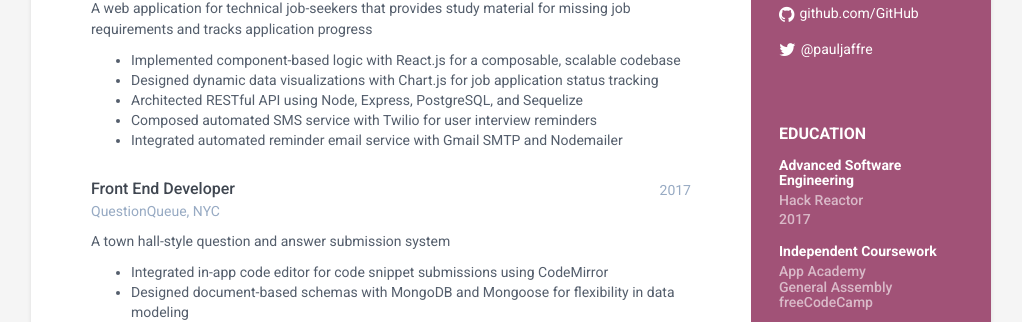
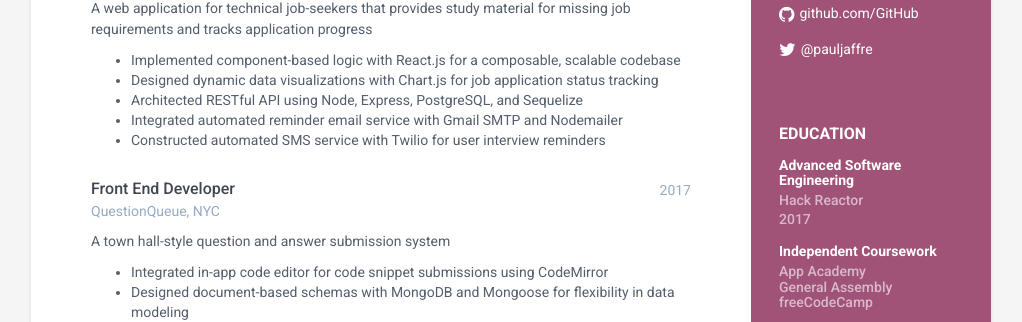
Before and after one commit to jaffrepaul/jaffrepaul.github.io, a Jekyll site: the page built from index.html, in a window 1280 px wide. Shown: the part 398-720 px from the top of the page, without its empty margins (129-1151 px from the left). Built offline with Jekyll 4.4.1, drawn with Linux system fonts in a browser that asks for light colours.

Commit message:
Update experience.html

```diff
--- a/_includes/experience.html
+++ b/_includes/experience.html
@@ -29,8 +29,8 @@
                           <li>Implemented component-based logic with React.js for a composable, scalable codebase</li>
                           <li>Designed dynamic data visualizations with Chart.js for job application status tracking</li>
                           <li>Architected RESTful API using Node, Express, PostgreSQL, and Sequelize</li>
-                          <li>Composed automated SMS service with Twilio for user interview reminders</li>
                           <li>Integrated automated reminder email service with Gmail SMTP and Nodemailer</li>
+                          <li>Constructed automated SMS service with Twilio for user interview reminders</li>
                         </ul>
                     </div><!--//details-->
                 </div><!--//item-->
```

--------------------

● EXERCISE OBJECTIVE: All of the entries above are to be duplicated exactly, with every image left out.

● REPLY TO THE EXERCISE:
Before and after one commit to jaffrepaul/jaffrepaul.github.io, a Jekyll site: the page built from index.html, in a window 1280 px wide. Shown: the part 398-720 px from the top of the page, without its empty margins (129-1151 px from the left). Built offline with Jekyll 4.4.1, drawn with Linux system fonts in a browser that asks for light colours.

Commit message:
Update experience.html

```diff
--- a/_includes/experience.html
+++ b/_includes/experience.html
@@ -29,8 +29,8 @@
                           <li>Implemented component-based logic with React.js for a composable, scalable codebase</li>
                           <li>Designed dynamic data visualizations with Chart.js for job application status tracking</li>
                           <li>Architected RESTful API using Node, Express, PostgreSQL, and Sequelize</li>
-                          <li>Composed automated SMS service with Twilio for user interview reminders</li>
                           <li>Integrated automated reminder email service with Gmail SMTP and Nodemailer</li>
+                          <li>Constructed automated SMS service with Twilio for user interview reminders</li>
                         </ul>
                     </div><!--//details-->
                 </div><!--//item-->
```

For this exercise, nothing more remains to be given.